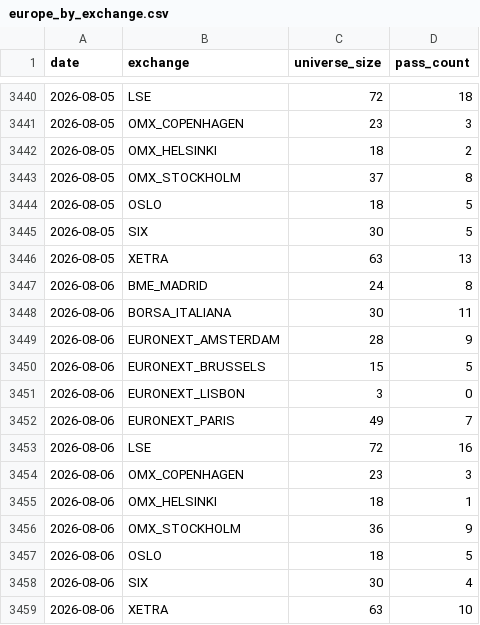
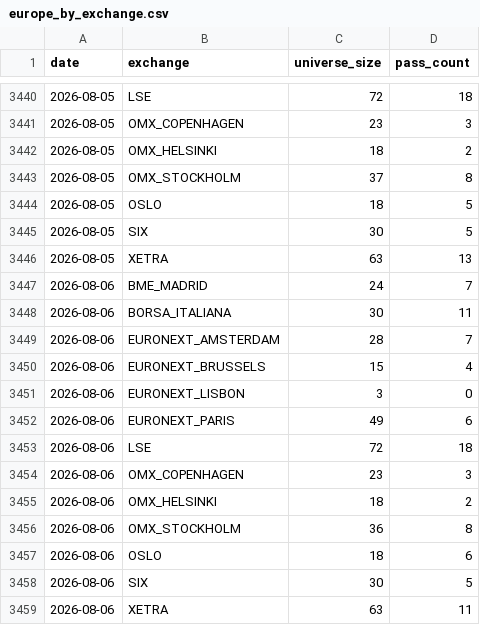
Before and after one commit to petrovmiroslav0107-alt/github.com-petrovmiroslav0107-minervini-breadth, a CSV file: output/europe_by_exchange.csv, drawn as a sheet; only a part is shown, gaps mark what is left out.

```diff
--- a/output/europe_by_exchange.csv
+++ b/output/europe_by_exchange.csv
@@ -3446,14 +3446,14 @@ date,exchange,universe_size,pass_count
 2026-08-05,XETRA,63,13
-2026-08-06,BME_MADRID,24,8
+2026-08-06,BME_MADRID,24,7
 2026-08-06,BORSA_ITALIANA,30,11
-2026-08-06,EURONEXT_AMSTERDAM,28,9
-2026-08-06,EURONEXT_BRUSSELS,15,5
+2026-08-06,EURONEXT_AMSTERDAM,28,7
+2026-08-06,EURONEXT_BRUSSELS,15,4
 2026-08-06,EURONEXT_LISBON,3,0
-2026-08-06,EURONEXT_PARIS,49,7
-2026-08-06,LSE,72,16
+2026-08-06,EURONEXT_PARIS,49,6
+2026-08-06,LSE,72,18
 2026-08-06,OMX_COPENHAGEN,23,3
-2026-08-06,OMX_HELSINKI,18,1
-2026-08-06,OMX_STOCKHOLM,36,9
-2026-08-06,OSLO,18,5
-2026-08-06,SIX,30,4
-2026-08-06,XETRA,63,10
+2026-08-06,OMX_HELSINKI,18,2
+2026-08-06,OMX_STOCKHOLM,36,8
+2026-08-06,OSLO,18,6
+2026-08-06,SIX,30,5
+2026-08-06,XETRA,63,11
```
Also changed, not shown: 1 other file.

========================================

Aim of the exercise: In the copy, include all records verbatim but no images.

Response below:
Before and after one commit to petrovmiroslav0107-alt/github.com-petrovmiroslav0107-minervini-breadth, a CSV file: output/europe_by_exchange.csv, drawn as a sheet; only a part is shown, gaps mark what is left out.

```diff
--- a/output/europe_by_exchange.csv
+++ b/output/europe_by_exchange.csv
@@ -3446,14 +3446,14 @@ date,exchange,universe_size,pass_count
 2026-08-05,XETRA,63,13
-2026-08-06,BME_MADRID,24,8
+2026-08-06,BME_MADRID,24,7
 2026-08-06,BORSA_ITALIANA,30,11
-2026-08-06,EURONEXT_AMSTERDAM,28,9
-2026-08-06,EURONEXT_BRUSSELS,15,5
+2026-08-06,EURONEXT_AMSTERDAM,28,7
+2026-08-06,EURONEXT_BRUSSELS,15,4
 2026-08-06,EURONEXT_LISBON,3,0
-2026-08-06,EURONEXT_PARIS,49,7
-2026-08-06,LSE,72,16
+2026-08-06,EURONEXT_PARIS,49,6
+2026-08-06,LSE,72,18
 2026-08-06,OMX_COPENHAGEN,23,3
-2026-08-06,OMX_HELSINKI,18,1
-2026-08-06,OMX_STOCKHOLM,36,9
-2026-08-06,OSLO,18,5
-2026-08-06,SIX,30,4
-2026-08-06,XETRA,63,10
+2026-08-06,OMX_HELSINKI,18,2
+2026-08-06,OMX_STOCKHOLM,36,8
+2026-08-06,OSLO,18,6
+2026-08-06,SIX,30,5
+2026-08-06,XETRA,63,11
```
Also changed, not shown: 1 other file.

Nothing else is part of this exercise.